→ Material supplied:
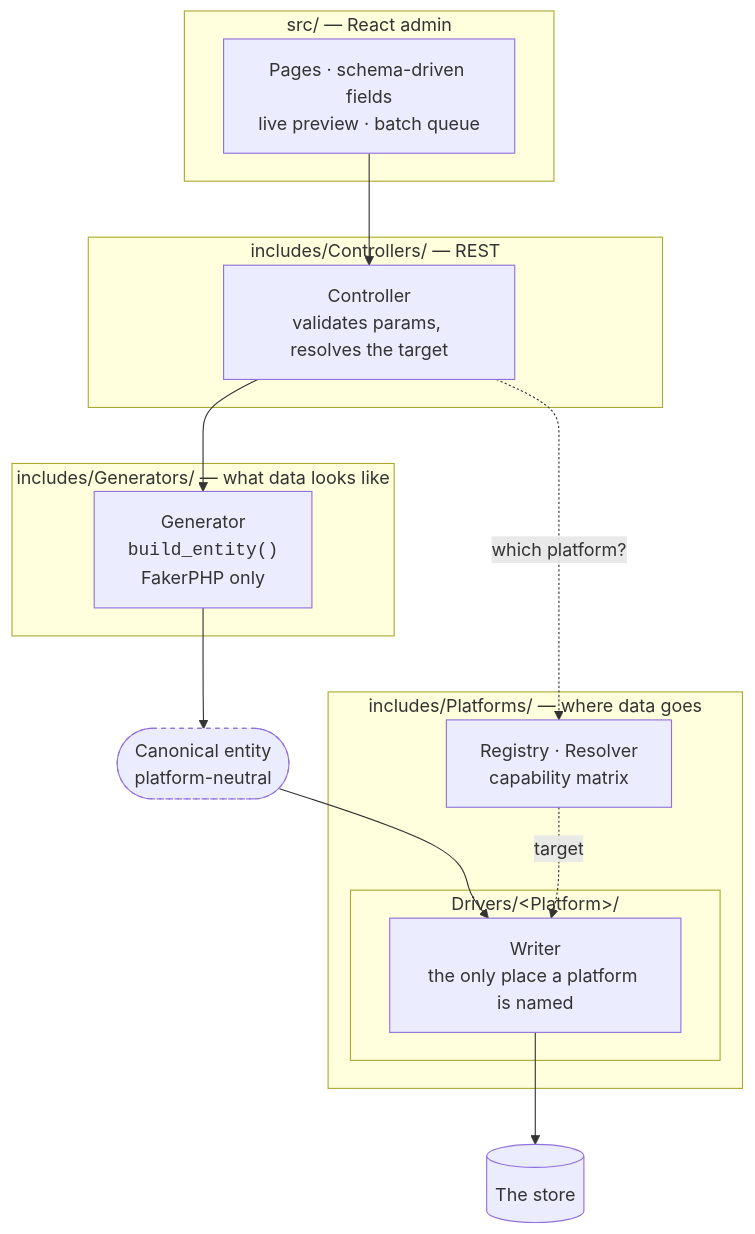
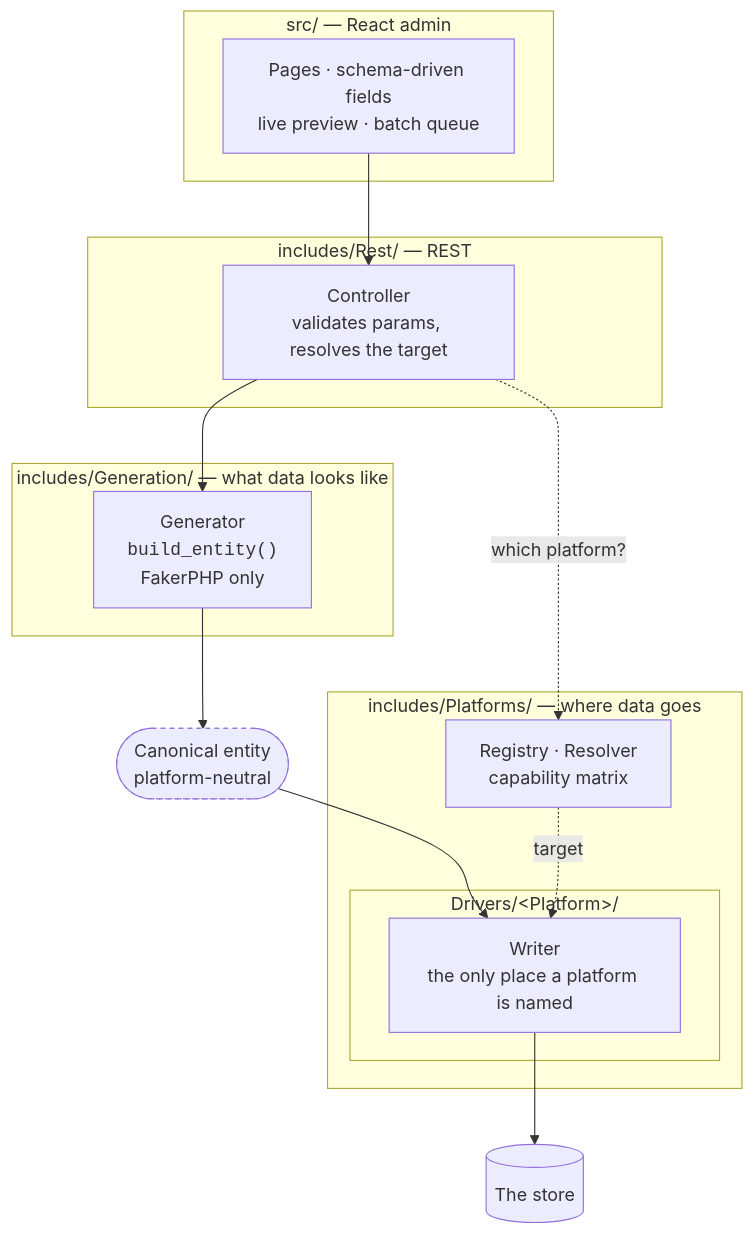
One commit to mralaminahamed/storeseeder changed the first of 4 diagrams in docs/architecture.md. Above: the diagram before and after it, drawn with Mermaid. The commit also changed other lines of this file and 5 other files, not shown here.

````diff
--- a/docs/architecture.md
+++ b/docs/architecture.md
@@ -77,36 +77,36 @@
 ```mermaid
 flowchart TD
     subgraph admin["src/ &mdash; React admin"]
         UI["Pages &middot; schema-driven fields<br/>live preview &middot; batch queue"]
     end
 
-    subgraph rest["includes/Controllers/ &mdash; REST"]
+    subgraph rest["includes/Rest/ &mdash; REST"]
         CTRL["Controller<br/>validates params, resolves the target"]
     end
 
-    subgraph gen["includes/Generators/ &mdash; what data looks like"]
+    subgraph gen["includes/Generation/ &mdash; what data looks like"]
         GEN["Generator<br/><code>build_entity()</code><br/>FakerPHP only"]
     end
 
     ENT(["Canonical entity<br/>platform-neutral"])
 
     subgraph plat["includes/Platforms/ &mdash; where data goes"]
         REG["Registry &middot; Resolver<br/>capability matrix"]
         subgraph drv["Drivers/&lt;Platform&gt;/"]
             WR["Writer<br/>the only place a platform is named"]
         end
     end
 
     STORE[("The store")]
 
     UI --> CTRL
     CTRL --> GEN
     GEN --> ENT
     ENT --> WR
     WR --> STORE
 
     CTRL -.->|"which platform?"| REG
     REG -.->|"target"| WR
 
     style ENT stroke-dasharray: 4 4
 ```
````
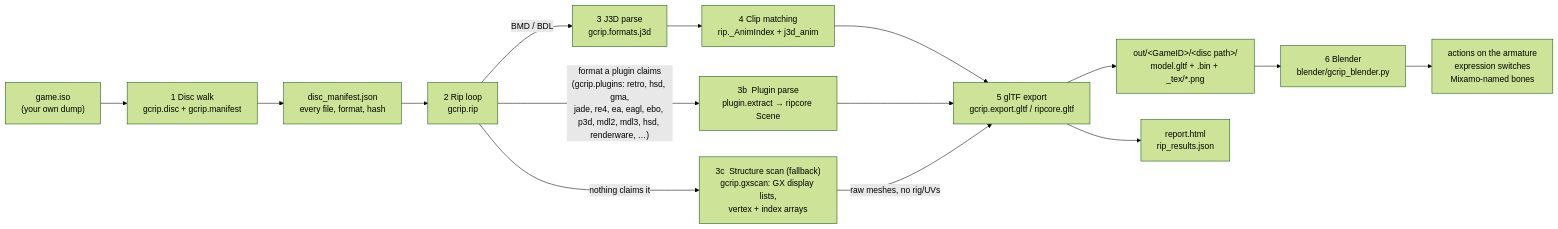
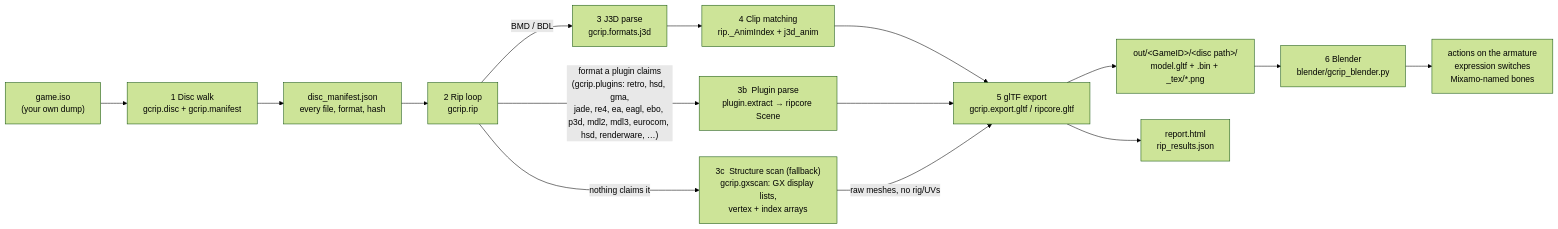
One commit to Felbs/3d-ripper-9000 changed the first of 8 diagrams in docs/PIPELINE.md. Above: the diagram before and after it, drawn with Mermaid (forest theme). The commit also changed other lines of this file, not shown here.

First line of the commit message:
docs: Eurocom EngineX in the pipeline notes

````diff
--- a/docs/PIPELINE.md
+++ b/docs/PIPELINE.md
@@ -11,17 +11,17 @@
 ```mermaid
 flowchart LR
     ISO["game.iso<br/>(your own dump)"] --> WALK["1  Disc walk<br/>gcrip.disc + gcrip.manifest"]
     WALK --> MAN["disc_manifest.json<br/>every file, format, hash"]
     MAN --> RIP["2  Rip loop<br/>gcrip.rip"]
     RIP -->|"BMD / BDL"| J3D["3  J3D parse<br/>gcrip.formats.j3d"]
-    RIP -->|"format a plugin claims<br/>(gcrip.plugins: retro, hsd, gma,<br/>jade, re4, ea, eagl, ebo, p3d, mdl2, mdl3, hsd, renderware, …)"| PLUG["3b  Plugin parse<br/>plugin.extract → ripcore Scene"]
+    RIP -->|"format a plugin claims<br/>(gcrip.plugins: retro, hsd, gma,<br/>jade, re4, ea, eagl, ebo, p3d, mdl2, mdl3, eurocom, hsd, renderware, …)"| PLUG["3b  Plugin parse<br/>plugin.extract → ripcore Scene"]
     RIP -->|"nothing claims it"| GX["3c  Structure scan (fallback)<br/>gcrip.gxscan: GX display lists,<br/>vertex + index arrays"]
     J3D --> ANIM["4  Clip matching<br/>rip._AnimIndex + j3d_anim"]
     ANIM --> GLTF["5  glTF export<br/>gcrip.export.gltf / ripcore.gltf"]
     PLUG --> GLTF
     GX -->|"raw meshes, no rig/UVs"| GLTF
     GLTF --> OUT["out/&lt;GameID&gt;/&lt;disc path&gt;/<br/>model.gltf + .bin + _tex/*.png"]
     GLTF --> REP["report.html<br/>rip_results.json"]
     OUT --> BL["6  Blender<br/>blender/gcrip_blender.py"]
     BL --> PLAY["actions on the armature<br/>expression switches<br/>Mixamo-named bones"]
 ```
````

→ Task to carry out: Scan the material above. Return every line containing the string "docs".

→ Exercise solution:
One commit to mralaminahamed/storeseeder changed the first of 4 diagrams in docs/architecture.md. Above: the diagram before and after it, drawn with Mermaid. The commit also changed other lines of this file and 5 other files, not shown here.
--- a/docs/architecture.md
+++ b/docs/architecture.md
One commit to Felbs/3d-ripper-9000 changed the first of 8 diagrams in docs/PIPELINE.md. Above: the diagram before and after it, drawn with Mermaid (forest theme). The commit also changed other lines of this file, not shown here.
docs: Eurocom EngineX in the pipeline notes
--- a/docs/PIPELINE.md
+++ b/docs/PIPELINE.md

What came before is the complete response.